This post contains references to products from one or more of our advertisers. We may receive compensation when you click on links to those products. For an explanation of our Advertising Policy, visit this page.

Pilots for Ryanair, the world’s largest low-cost carrier, are planning to go on strike for 24 hours on Thursday, July 12. The Irish Airline Pilots Association (IALPA), a branch of the trade union known as Fórsa, said that it will be meeting with Ryanair Wednesday, July 11, to negotiate, but that strikes were still “likely” to happen.

Ryanair has more than 350 Irish pilots — 27% of them (94 pilots) will reportedly be participating in the strike this week, despite the airline’s advice against it. Pilots and the airline have found themselves in a dispute over matters of seniority; specifically, how the airline deals with base allocation, annual leave and length of service. As a result of the planned strike, the airline says it will be cancelling flights from Ireland to destinations in the United Kingdom, including important flights to London.

Following the strike in Ireland, Ryanair cabin crews in Italy, Portugal, Spain and Belgium are also planning strikes for late July and said further action may follow if the airline doesn’t comply with the demands of its cabin crews. On July 25, crews in Italy will strike for 24 hours, and crews in Spain, Portugal and Belgium will strike for 48 hours from July 25 through July 26, Reuters reported.

If you’re flying Ryanair on these proposed strike dates and if your flight ends up getting canceled, you can expect to be reimbursed. The airline has said that all affected customers should have received both text and email notifications of any cancellations or changes to their flights. Additionally, customer service teams are standing by to assist with refunds, or to help rebook passengers on flights to alternative destinations on Thursday, or flights to the same destinations before the strike on Wednesday (July 11) or after the strike ends on Friday (July 13) or Saturday (July 14).

Fortunately, if you have cards such as the Chase Sapphire Preferred or Citi Prestige, you’ll have a degree of protection if you booked with those cards thanks to their trip delay and trip cancellation insurance policies.

H/T: The Independent

Know before you go.

News and deals straight to your inbox every day.

The best beginner points and miles card out there.
Chase Sapphire Preferred® Card

NEW INCREASED OFFER: 60,000 points! With great travel benefits, 2x points on travel & dining and a 60,000 point sign up bonus worth up to $1,200 in value, the Chase Sapphire Preferred is a great card for those looking to get into the points and miles game. Here are the top 5 reasons it should be in your wallet, or read our definitive review for more details.

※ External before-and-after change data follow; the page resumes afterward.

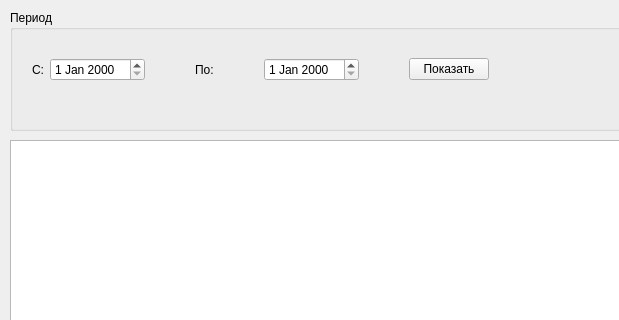
MishIvan/UbuntuProjects, file TasksAccounting/worksperioddialog.ui: the form before one commit; both pictures show x 0 to 619 and y 0 to 320 of the 905 by 690 pixel window.
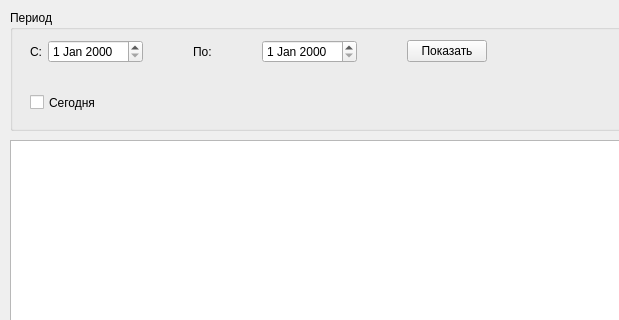
The form after the commit.

The edit to the form file:
```diff
--- a/TasksAccounting/worksperioddialog.ui
+++ b/TasksAccounting/worksperioddialog.ui
@@ -88,8 +88,8 @@
    <widget class="QWidget" name="layoutWidget">
     <property name="geometry">
      <rect>
-      <x>22</x>
-      <y>48</y>
+      <x>20</x>
+      <y>30</y>
       <width>561</width>
       <height>32</height>
      </rect>
@@ -150,6 +150,19 @@
      </item>
     </layout>
    </widget>
+   <widget class="QCheckBox" name="m_todayCheckBox">
+    <property name="geometry">
+     <rect>
+      <x>20</x>
+      <y>80</y>
+      <width>97</width>
+      <height>25</height>
+     </rect>
+    </property>
+    <property name="text">
+     <string>Сегодня</string>
+    </property>
+   </widget>
   </widget>
  </widget>
  <resources/>
```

Apply Now
More Things to Know
  • Earn 60,000 bonus points after you spend $4,000 on purchases in the first 3 months from account opening. That's $750 toward travel when you redeem through Chase Ultimate Rewards®
  • Chase Sapphire Preferred named "Best Credit Card for Flexible Travel Redemption" - Kiplinger's Personal Finance, June 2018
  • 2X points on travel and dining at restaurants worldwide & 1 point per dollar spent on all other purchases.
  • No foreign transaction fees
  • 1:1 point transfer to leading airline and hotel loyalty programs
  • Get 25% more value when you redeem for airfare, hotels, car rentals and cruises through Chase Ultimate Rewards. For example, 60,000 points are worth $750 toward travel
  • No blackout dates or travel restrictions - as long as there's a seat on the flight, you can book it through Chase Ultimate Rewards
Intro APR on Purchases
Regular APR
18.24% - 25.24% Variable
Annual Fee
Balance Transfer Fee
Either $5 or 5% of the amount of each transfer, whichever is greater.
Recommended Credit
Excellent Credit

Editorial Disclaimer: Opinions expressed here are the author’s alone, not those of any bank, credit card issuer, airlines or hotel chain, and have not been reviewed, approved or otherwise endorsed by any of these entities.

Disclaimer: The responses below are not provided or commissioned by the bank advertiser. Responses have not been reviewed, approved or otherwise endorsed by the bank advertiser. It is not the bank advertiser’s responsibility to ensure all posts and/or questions are answered.